Internet services mostly to very large companies.


Their name is supposed to suggest that they can "monitor" their clients'
trademarks, but not specifically by spying on Internet (or Tor) users'
web browsing.  It seems that one of their original lines of business was
letting companies know about trademark infringement on web sites, so that
MarkMonitor's customers could threaten to sue those web sites' operators.
They subsequently went into other more infrastructural lines of business.

There was an article a few years ago criticizing the large amount of
power that MarkMonitor has, but most of that power seems to have arisen
mainly because it's an infrastructure provider that some very popular
sites decided to sign up with for various purposes (primarily to register
Internet domain names, because MarkMonitor's domain name registration
services make it extremely difficult for somebody else to take over
control of a domain name illicitly).

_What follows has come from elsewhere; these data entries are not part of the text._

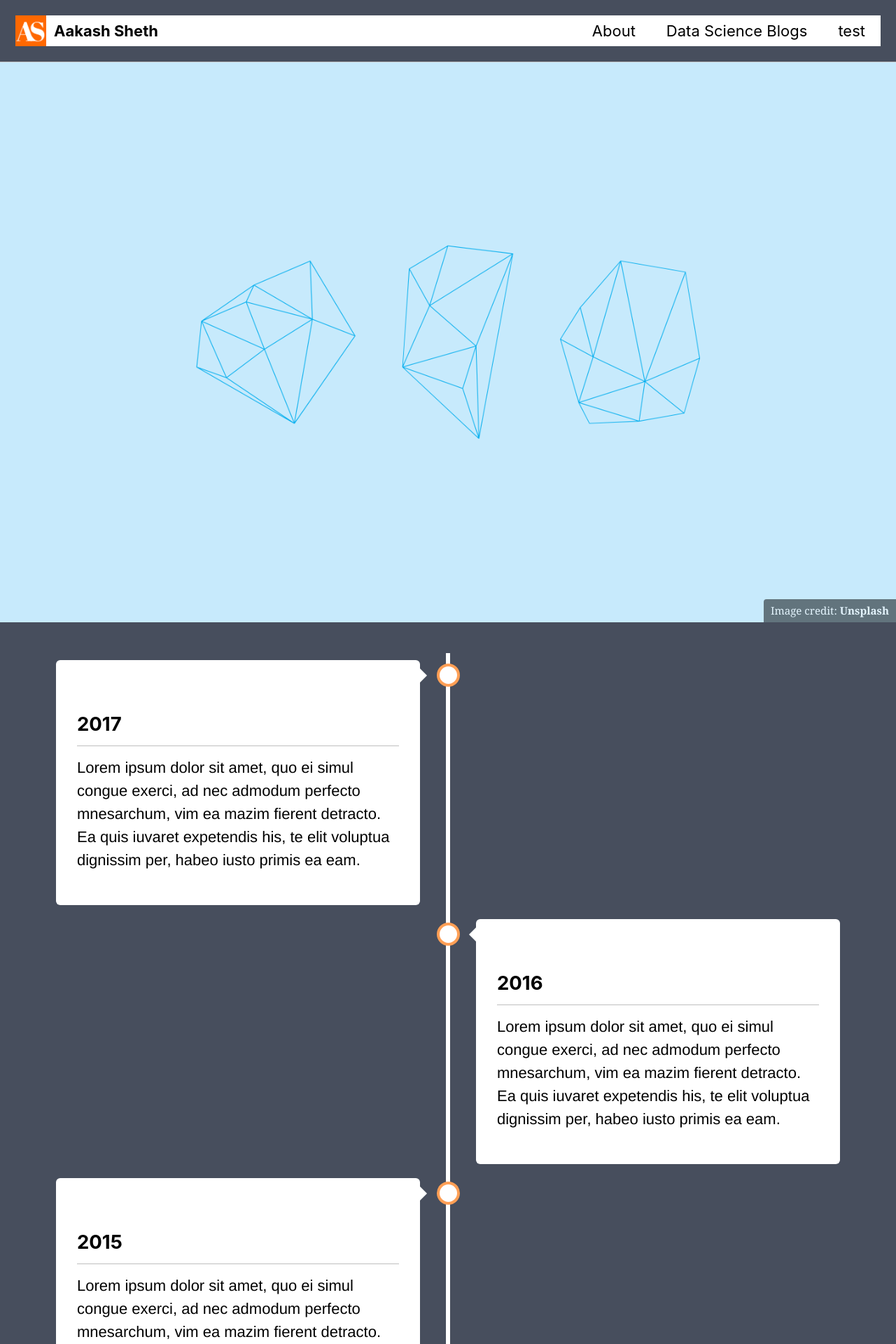
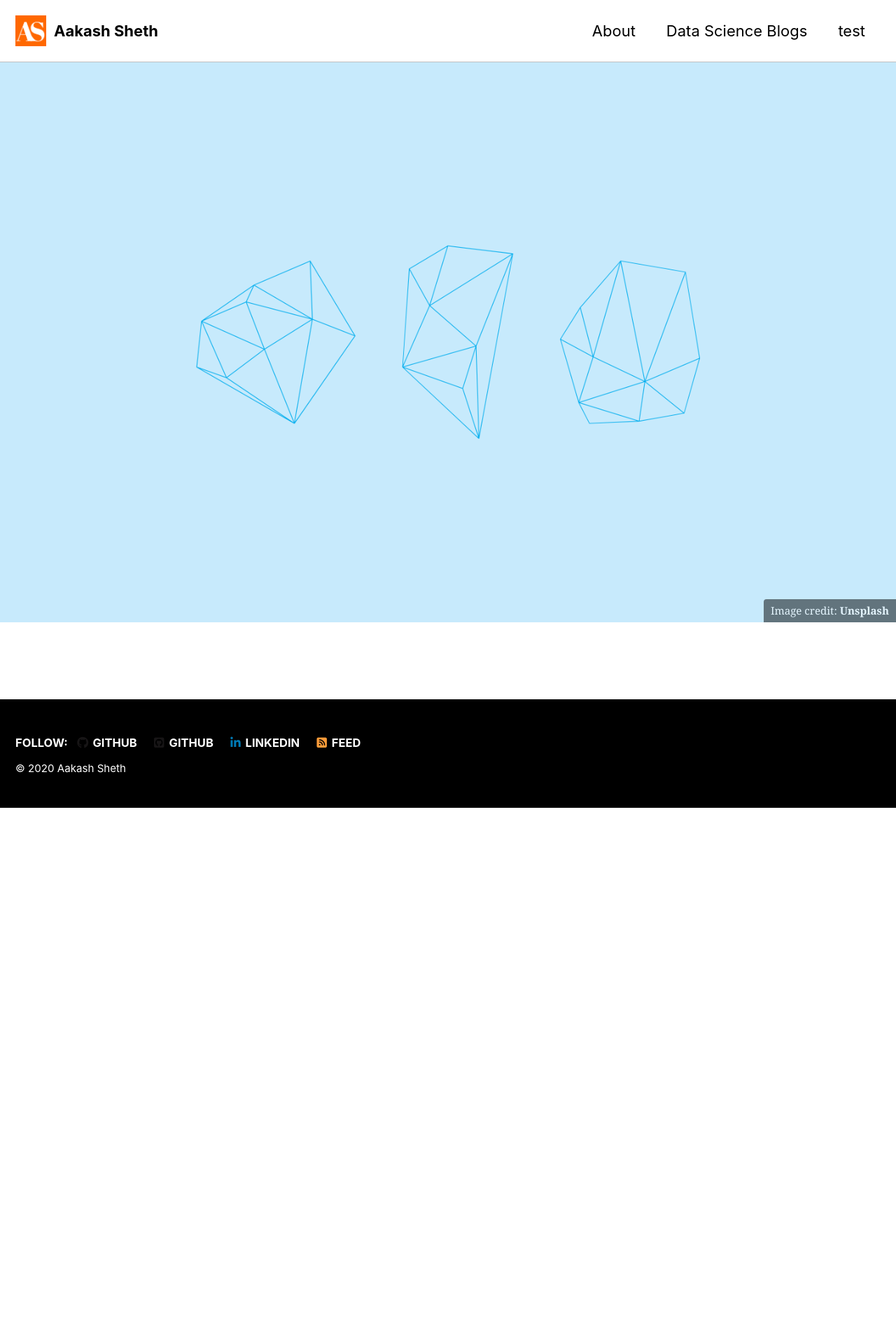
Before and after one commit to aakash-sheth/aakash-sheth.github.io, a Jekyll site: the page built from index.html, in a window 1280 px wide. Shown: the top 1920 px of the page at 70% size. Built offline with Jekyll 4.4.1, drawn with Linux system fonts in a browser that asks for light colours; cached includes are drawn as plain includes; nearby versions of some CDN libraries; the list of posts is cut into pages by our own code; after the commit the page ends 1154 px from its top, so only the background shows below that; some of the changed text lies outside the part shown.

```diff
--- a/index.html
+++ b/index.html
@@ -4,186 +4,3 @@ header:
   image: "/images/GeoShapes_2880x1800(Mathew Overton).png"
   caption: "Image credit: [**Unsplash**](http://simpledesktops.com/browse/)"
 ---
-
-<html>
-<head>
-<meta name="viewport" content="width=device-width, initial-scale=1.0">
-<style>
-* {
-  box-sizing: border-box;
-}
-
-body {
-  background-color: #474e5d;
-  font-family: Helvetica, sans-serif;
-}
-
-/* The actual timeline (the vertical ruler) */
-.timeline {
-  position: relative;
-  max-width: 1200px;
-  margin: 0 auto;
-}
-
-/* The actual timeline (the vertical ruler) */
-.timeline::after {
-  content: '';
-  position: absolute;
-  width: 6px;
-  background-color: white;
-  top: 0;
-  bottom: 0;
-  left: 50%;
-  margin-left: -3px;
-}
-
-/* Container around content */
-.container {
-  padding: 10px 40px;
-  position: relative;
-  background-color: inherit;
-  width: 50%;
-}
-
-/* The circles on the timeline */
-.container::after {
-  content: '';
-  position: absolute;
-  width: 25px;
-  height: 25px;
-  right: -17px;
-  background-color: white;
-  border: 4px solid #FF9F55;
-  top: 15px;
-  border-radius: 50%;
-  z-index: 1;
-}
-
-/* Place the container to the left */
-.left {
-  left: 0;
-}
-
-/* Place the container to the right */
-.right {
-  left: 50%;
-}
-
-/* Add arrows to the left container (pointing right) */
-.left::before {
-  content: " ";
-  height: 0;
-  position: absolute;
-  top: 22px;
-  width: 0;
-  z-index: 1;
-  right: 30px;
-  border: medium solid white;
-  border-width: 10px 0 10px 10px;
-  border-color: transparent transparent transparent white;
-}
-
-/* Add arrows to the right container (pointing left) */
-.right::before {
-  content: " ";
-  height: 0;
-  position: absolute;
-  top: 22px;
-  width: 0;
-  z-index: 1;
-  left: 30px;
-  border: medium solid white;
-  border-width: 10px 10px 10px 0;
-  border-color: transparent white transparent transparent;
-}
-
-/* Fix the circle for containers on the right side */
-.right::after {
-  left: -16px;
-}
-
-/* The actual content */
-.content {
-  padding: 20px 30px;
-  background-color: white;
-  position: relative;
-  border-radius: 6px;
-}
-
-/* Media queries - Responsive timeline on screens less than 600px wide */
-@media screen and (max-width: 600px) {
-  /* Place the timelime to the left */
-  .timeline::after {
-  left: 31px;
-  }
-
-  /* Full-width containers */
-  .container {
-  width: 100%;
-  padding-left: 70px;
-  padding-right: 25px;
-  }
-
-  /* Make sure that all arrows are pointing leftwards */
-  .container::before {
-  left: 60px;
-  border: medium solid white;
-  border-width: 10px 10px 10px 0;
-  border-color: transparent white transparent transparent;
-  }
-
-  /* Make sure all circles are at the same spot */
-  .left::after, .right::after {
-  left: 15px;
-  }
-
-  /* Make all right containers behave like the left ones */
-  .right {
-  left: 0%;
-  }
-}
-</style>
-</head>
-<body>
-
-<div class="timeline">
-  <div class="container left">
-    <div class="content">
-      <h2>2017</h2>
-      <p>Lorem ipsum dolor sit amet, quo ei simul congue exerci, ad nec admodum perfecto mnesarchum, vim ea mazim fierent detracto. Ea quis iuvaret expetendis his, te elit voluptua dignissim per, habeo iusto primis ea eam.</p>
-    </div>
-  </div>
-  <div class="container right">
-    <div class="content">
-      <h2>2016</h2>
-      <p>Lorem ipsum dolor sit amet, quo ei simul congue exerci, ad nec admodum perfecto mnesarchum, vim ea mazim fierent detracto. Ea quis iuvaret expetendis his, te elit voluptua dignissim per, habeo iusto primis ea eam.</p>
-    </div>
-  </div>
-  <div class="container left">
-    <div class="content">
-      <h2>2015</h2>
-      <p>Lorem ipsum dolor sit amet, quo ei simul congue exerci, ad nec admodum perfecto mnesarchum, vim ea mazim fierent detracto. Ea quis iuvaret expetendis his, te elit voluptua dignissim per, habeo iusto primis ea eam.</p>
-    </div>
-  </div>
-  <div class="container right">
-    <div class="content">
-      <h2>2012</h2>
-      <p>Lorem ipsum dolor sit amet, quo ei simul congue exerci, ad nec admodum perfecto mnesarchum, vim ea mazim fierent detracto. Ea quis iuvaret expetendis his, te elit voluptua dignissim per, habeo iusto primis ea eam.</p>
-    </div>
-  </div>
-  <div class="container left">
-    <div class="content">
-      <h2>2011</h2>
-      <p>Lorem ipsum dolor sit amet, quo ei simul congue exerci, ad nec admodum perfecto mnesarchum, vim ea mazim fierent detracto. Ea quis iuvaret expetendis his, te elit voluptua dignissim per, habeo iusto primis ea eam.</p>
-    </div>
-  </div>
-  <div class="container right">
-    <div class="content">
-      <h2>2007</h2>
-      <p>Lorem ipsum dolor sit amet, quo ei simul congue exerci, ad nec admodum perfecto mnesarchum, vim ea mazim fierent detracto. Ea quis iuvaret expetendis his, te elit voluptua dignissim per, habeo iusto primis ea eam.</p>
-    </div>
-  </div>
-</div>
-
-</body>
-</html>
```
Also changed, not shown: test.html (+13 -10 lines).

The markmonitor.com HTTPS Everywhere rule is one of thousands of HTTPS
Everywhere rules, and its goal is solely to make sure that if you're
visiting a web page hosted at (or loading content from) markmonitor.com
itself, that your browser's connection to markmonitor.com's servers will
be a secure HTTPS connection instead of an insecure HTTP connection.  It
is not trying to give any additional information to those servers or to
cause your browser to connect to those servers when it would not
otherwise have done so.

(You can see the rule itself in the atlas link toward the beginning of
my message, and see that its effect is to rewrite some http:// links into
corresponding https:// links, just like other HTTPS Everywhere rules do.)

Having HTTPS Everywhere rules that relate to a site does not necessarily
mean that your browser has ever visited that site or will ever visit
that site.  We've tried to make this clear because many of the rules
do relate to controversial or unpopular sites, or sites that somebody
could disagree with or be unhappy about in some way.  Each rule just
tries to make your connection more secure if and when you as the end
user of HTTPS Everywhere decide to visit a site that loads content from
the servers in question.

You can disable the markmonitor.com HTTPS Everywhere rule from within the
Enable/Disable Rules menu -- but that won't stop your web browser from
loading things from markmonitor.com's servers if and when you visit pages
that refer to content that's hosted on those servers.  It will just stop
HTTPS Eveyrwhere from rewriting that access to take place over HTTPS URLs.

Seth Schoen  <schoen at eff.org>
Senior Staff Technologist                       https://www.eff.org/
Electronic Frontier Foundation                  https://www.eff.org/join
815 Eddy Street, San Francisco, CA  94109       +1 415 436 9333 x107

More information about the tor-talk mailing list